Saudi Arabia rebukes oil 'weaponization' claims
OPEC leaders on Wednesday rejected insinuations that they were weaponizing energy, as Washington accused the organization of “siding with Russia.” The OPEC+ group announced it would be cutting production starting in November, in order to deal with the uncertainty on the global market.
“Are you using energy as a weapon?” Hadley Gamble of CNBC asked the energy minister of Saudi Arabia, Prince Abdulaziz bin Salman, at a press conference in Vienna on Wednesday.
“A very provocative question… which I take pleasure in answering, Hadley,” Prince Abdulaziz replied.
Show me where is the act of belligerence. Period.
While various media outlets speculated that OPEC might curb output by 500,000 to a million barrels per day, the organization announced the cut would amount to two million barrels per day, the equivalent of 2% of global demand. It is the biggest cut since 2020, when Covid-19 lockdowns crashed the demand for oil across the globe.
“It's clear that OPEC+ is aligning with Russia with today's announcement,” White House press secretary Karine Jean-Pierre told reporters on board Air Force One.

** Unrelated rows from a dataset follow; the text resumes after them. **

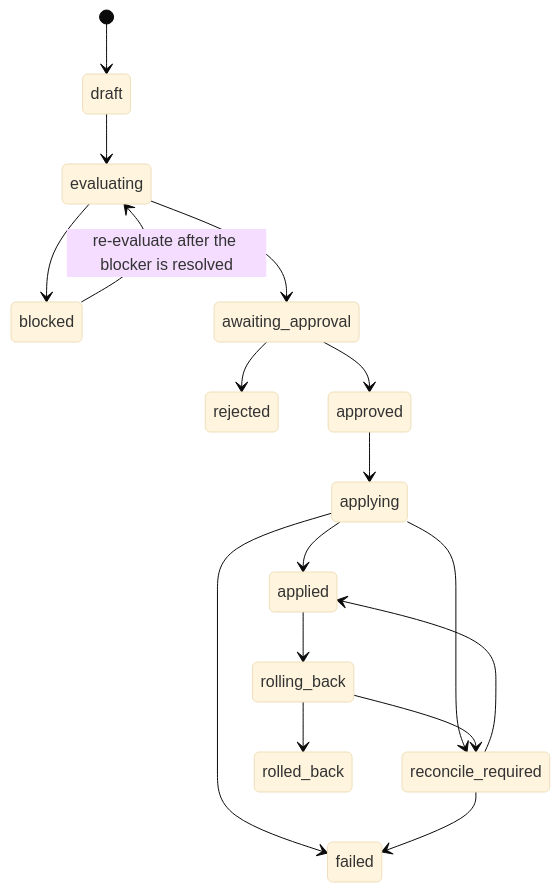
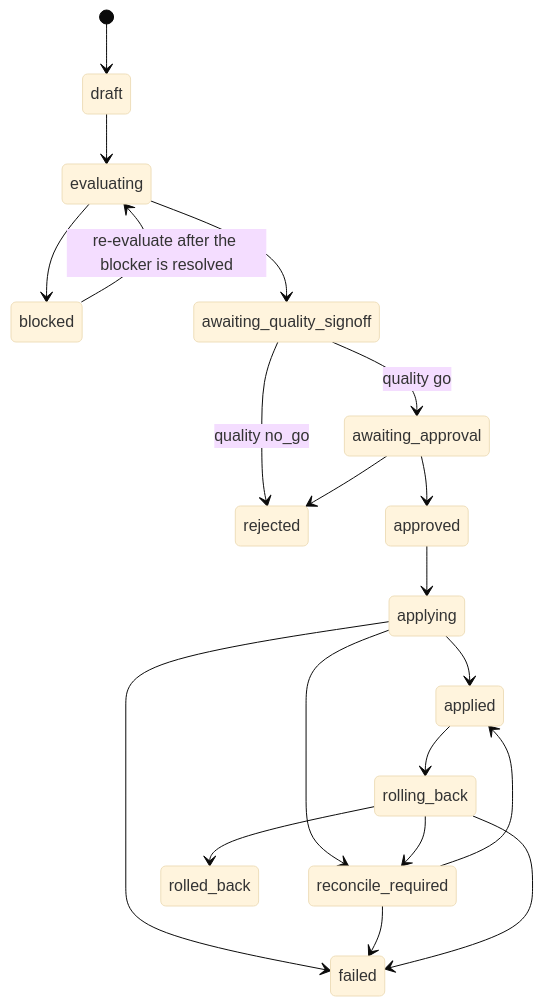
Before and after one commit to rrahimi-uci/caliber-suite: the sixth of 11 diagrams in docs/workspace-plan.md, drawn with Mermaid (base theme). The commit also changed other lines of this file, not shown here.

Commit message:
docs: harden workspace architecture and delivery plan (#274)

````diff
--- a/docs/workspace-plan.md
+++ b/docs/workspace-plan.md
@@ -1184,19 +1317,22 @@
 ```mermaid
 stateDiagram-v2
     [*] --> draft
     draft --> evaluating
     evaluating --> blocked
     blocked --> evaluating: re-evaluate after the blocker is resolved
-    evaluating --> awaiting_approval
+    evaluating --> awaiting_quality_signoff
+    awaiting_quality_signoff --> rejected: quality no_go
+    awaiting_quality_signoff --> awaiting_approval: quality go
     awaiting_approval --> rejected
     awaiting_approval --> approved
     approved --> applying
     applying --> applied
     applying --> failed
     applying --> reconcile_required
     reconcile_required --> applied
     reconcile_required --> failed
     applied --> rolling_back
     rolling_back --> rolled_back
+    rolling_back --> failed
     rolling_back --> reconcile_required
 ```
````
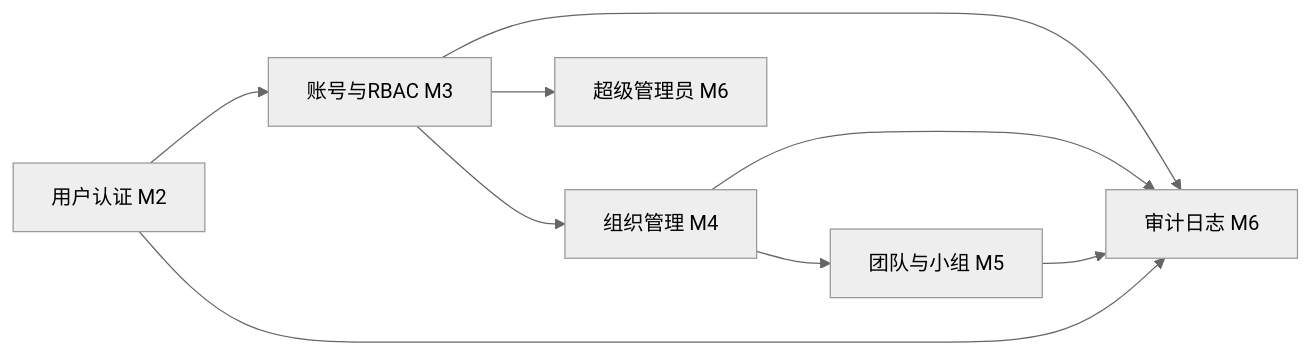
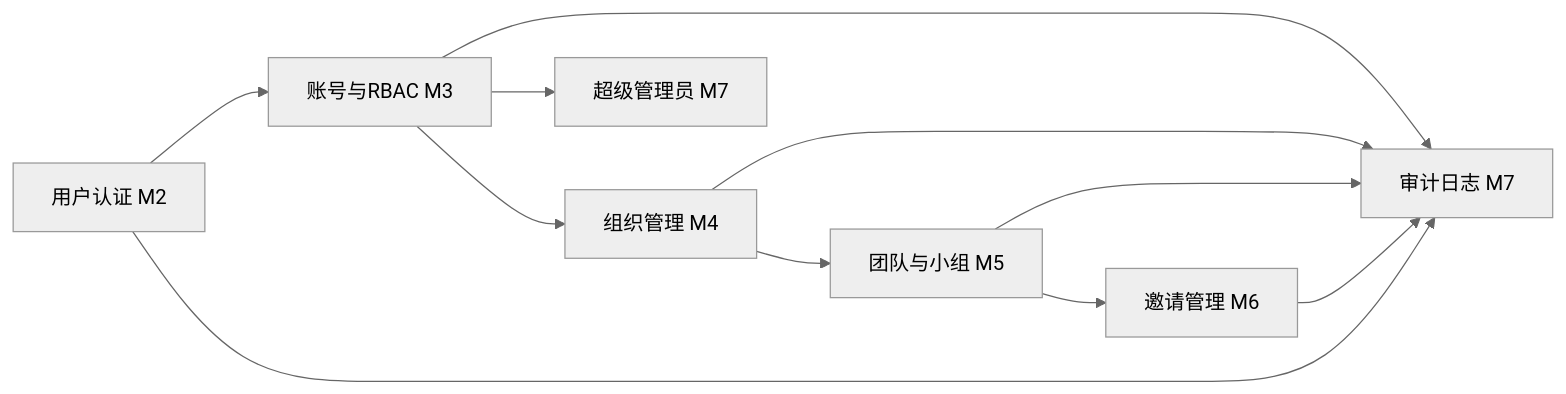
Before and after one commit to huangsf89757/XYFamily: the first of 2 diagrams in wiki/01-项目总览/03-里程碑/01-多租户底座/多租户底座.md, drawn with Mermaid (neutral theme). The commit also changed other lines of this file and 33 other files, not shown here.

````diff
--- a/wiki/01-项目总览/03-里程碑/01-多租户底座/多租户底座.md
+++ b/wiki/01-项目总览/03-里程碑/01-多租户底座/多租户底座.md
@@ -59,11 +60,13 @@
 ```mermaid
 flowchart LR
     AUTH[用户认证 M2] --> PERM[账号与RBAC M3]
     PERM --> ORG[组织管理 M4]
     ORG --> TEAM[团队与小组 M5]
-    PERM --> ADMIN[超级管理员 M6]
-    PERM --> AUDIT[审计日志 M6]
+    TEAM --> INVITE[邀请管理 M6]
+    PERM --> ADMIN[超级管理员 M7]
+    PERM --> AUDIT[审计日志 M7]
     ORG --> AUDIT
     TEAM --> AUDIT
+    INVITE --> AUDIT
     AUTH --> AUDIT
 ```
````
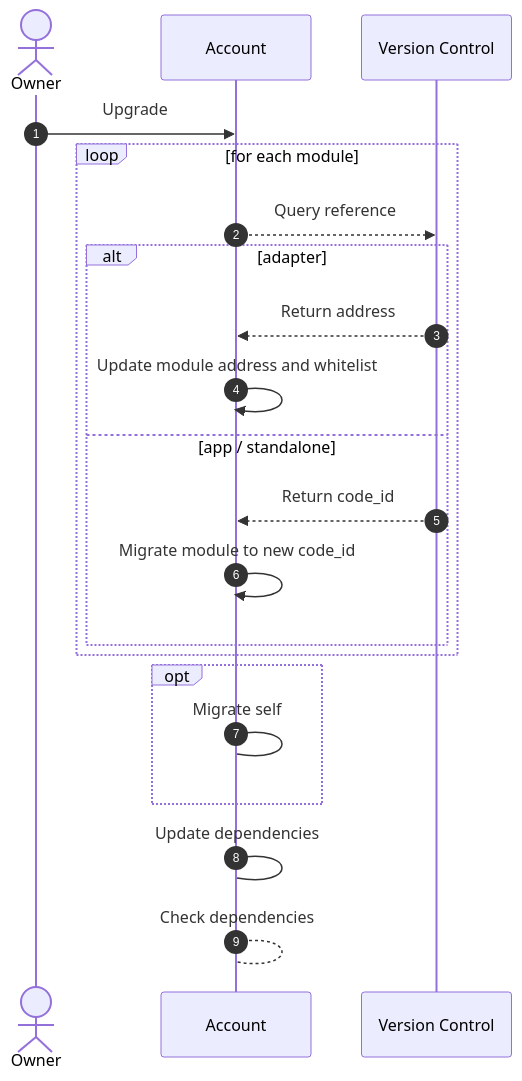
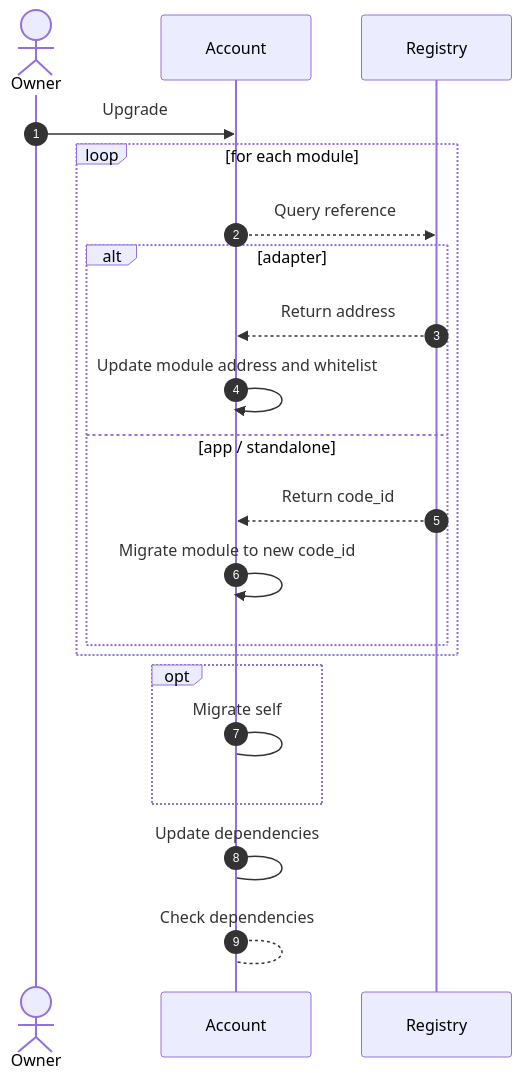
Before and after one commit to AbstractSDK/abstract: the second of 2 diagrams in framework/docs/src/3_framework/7_upgradability.md, drawn with Mermaid. The commit also changed other lines of this file and 14 other files, not shown here.

Commit message:
rename all references to version control to registry in docs

````diff
--- a/framework/docs/src/3_framework/7_upgradability.md
+++ b/framework/docs/src/3_framework/7_upgradability.md
@@ -49,24 +49,24 @@
 ```mermaid
 sequenceDiagram
     autonumber
     actor U as Owner
     participant A as Account
-    participant VC as Version Control
+    participant REG as Registry
     U ->> A: Upgrade
     loop for each module
-        A -->> VC: Query reference
+        A -->> REG: Query reference
         alt adapter
-            VC -->> A: Return address
+            REG -->> A: Return address
             A ->> A: Update module address and whitelist
         else app / standalone
-            VC -->> A: Return code_id
+            REG -->> A: Return code_id
             A ->> A: Migrate module to new code_id
         end
     end
 
     opt
         A -> A: Migrate self
     end
     A -> A: Update dependencies
     A --> A: Check dependencies  
 ```
````
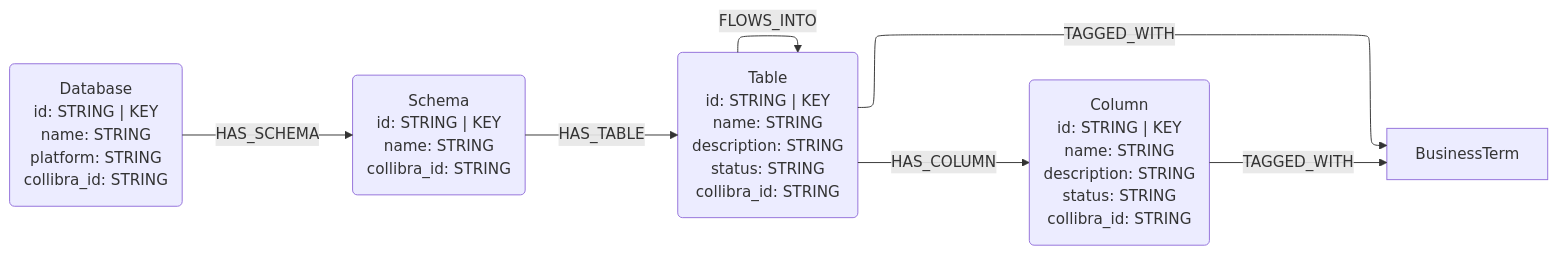
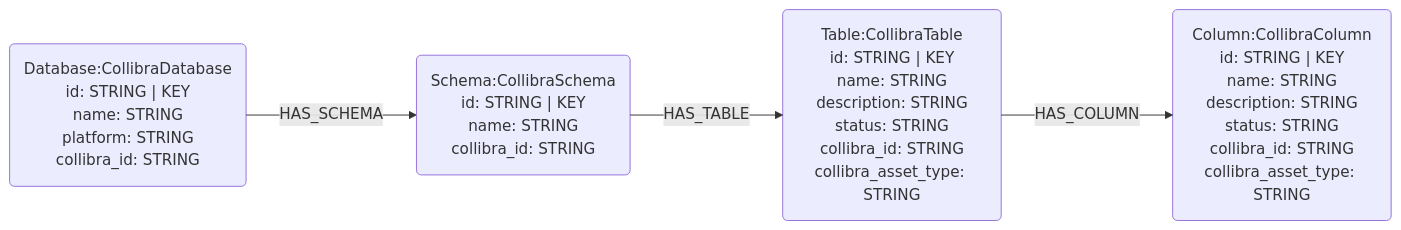
One commit to neo4j-labs/neocarta changed the first of 2 diagrams in neocarta/connectors/collibra/README.md. Above: the diagram before and after it, drawn with Mermaid. The commit also changed other lines of this file and 20 other files, not shown here.

````diff
--- a/neocarta/connectors/collibra/README.md
+++ b/neocarta/connectors/collibra/README.md
@@ -11,18 +24,15 @@
 ```mermaid
 ---
 config:
     layout: elk
 ---
 graph LR
-Database("Database<br/>id: STRING | KEY<br/>name: STRING<br/>platform: STRING<br/>collibra_id: STRING")
-Schema("Schema<br/>id: STRING | KEY<br/>name: STRING<br/>collibra_id: STRING")
-Table("Table<br/>id: STRING | KEY<br/>name: STRING<br/>description: STRING<br/>status: STRING<br/>collibra_id: STRING")
-Column("Column<br/>id: STRING | KEY<br/>name: STRING<br/>description: STRING<br/>status: STRING<br/>collibra_id: STRING")
+Database("Database:CollibraDatabase<br/>id: STRING | KEY<br/>name: STRING<br/>platform: STRING<br/>collibra_id: STRING")
+Schema("Schema:CollibraSchema<br/>id: STRING | KEY<br/>name: STRING<br/>collibra_id: STRING")
+Table("Table:CollibraTable<br/>id: STRING | KEY<br/>name: STRING<br/>description: STRING<br/>status: STRING<br/>collibra_id: STRING<br/>collibra_asset_type: STRING")
+Column("Column:CollibraColumn<br/>id: STRING | KEY<br/>name: STRING<br/>description: STRING<br/>status: STRING<br/>collibra_id: STRING<br/>collibra_asset_type: STRING")
 
 Database -->|HAS_SCHEMA| Schema
 Schema -->|HAS_TABLE| Table
 Table -->|HAS_COLUMN| Column
-Column -->|TAGGED_WITH| BusinessTerm
-Table -->|TAGGED_WITH| BusinessTerm
-Table -->|FLOWS_INTO| Table
 ```
````
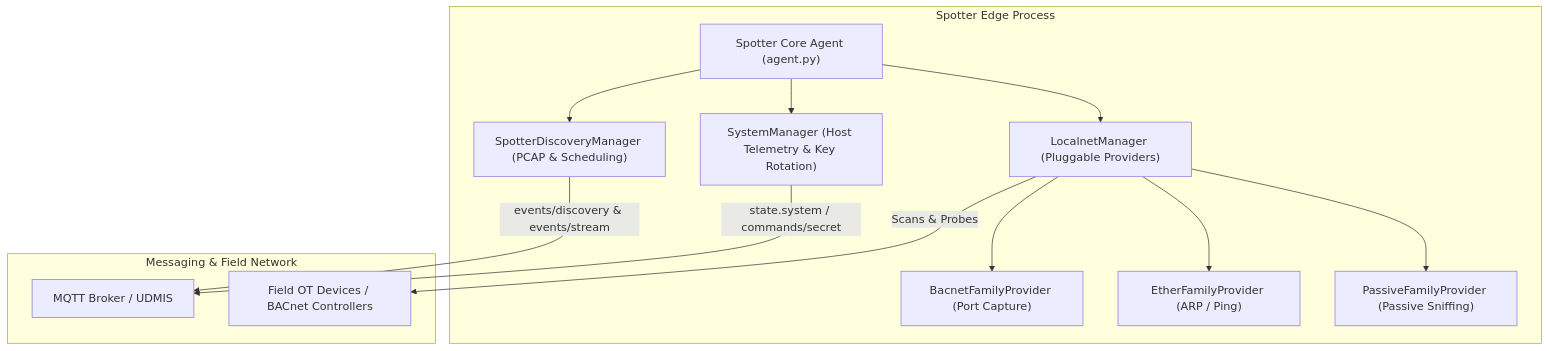
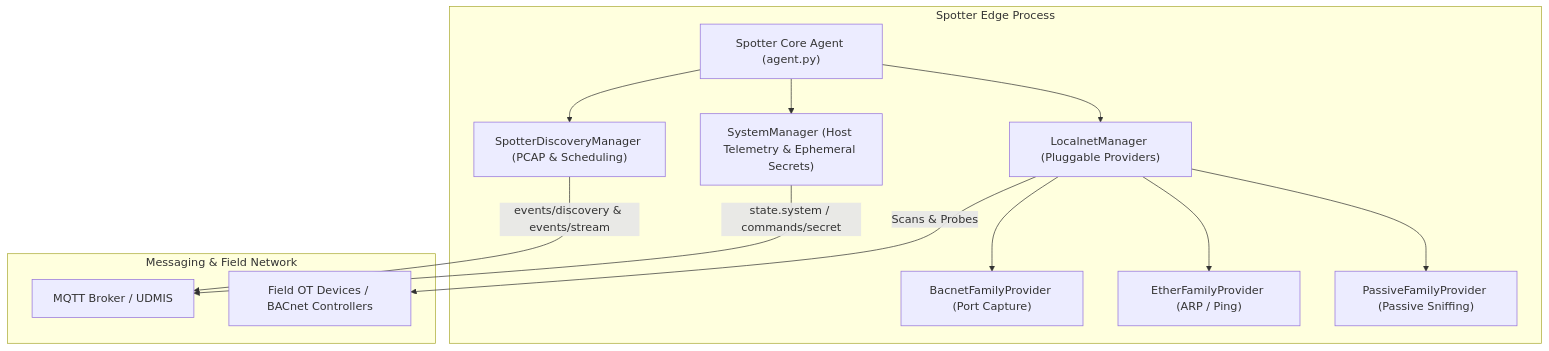
The diagram in edge/spotter/README.md (faucetsdn/udmi), drawn with Mermaid before and after one commit. The commit also changed other lines of this file and 15 other files, not shown here.

````diff
--- a/edge/spotter/README.md
+++ b/edge/spotter/README.md
@@ -23,30 +22,30 @@
 ```mermaid
 graph TD
     subgraph "Spotter Edge Process"
         AGENT["Spotter Core Agent (agent.py)"]
-        SYS["SystemManager (Host Telemetry & Key Rotation)"]
+        SYS["SystemManager (Host Telemetry & Ephemeral Secrets)"]
         DISC["SpotterDiscoveryManager (PCAP & Scheduling)"]
         LOC["LocalnetManager (Pluggable Providers)"]
         
         BAC["BacnetFamilyProvider (Port Capture)"]
         ETH["EtherFamilyProvider (ARP / Ping)"]
         PAS["PassiveFamilyProvider (Passive Sniffing)"]
         
         AGENT --> SYS
         AGENT --> DISC
         AGENT --> LOC
         
         LOC --> BAC
         LOC --> ETH
         LOC --> PAS
     end
 
     subgraph "Messaging & Field Network"
         MB["MQTT Broker / UDMIS"]
         DEV["Field OT Devices / BACnet Controllers"]
     end
 
     SYS -->|"state.system / commands/secret"| MB
     DISC -->|"events/discovery & events/stream"| MB
     LOC -->|"Scans & Probes"| DEV
 ```
````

The White House also released a statement by National Security Advisor Jake Sullivan and National Economic Council Director Brian Deese, who said President Joe Biden was “disappointed by the shortsighted decision” to cut production, and that Biden will “consult with Congress on additional tools and authorities to reduce OPEC’s control over energy prices.”
OPEC’s decision came as the EU was preparing to announce a new packet of sanctions against Moscow, which would have tried to impose a price cap on Russian oil through shipping restrictions. The price cap was endorsed by the US and its G7 allies.
The organization still has an “open door” for the EU to discuss energy issues, OPEC Secretary-General Haitham al-Ghais of Kuwait told Gamble “I’m waiting for someone to knock on that door.”
“We are not endangering the energy markets,” al-Ghais added. “We are providing security, stability to the energy markets.”
“At a price?” the CNBC reported interjected.
“Everything has a price. Energy security has a price as well," al-Ghais replied.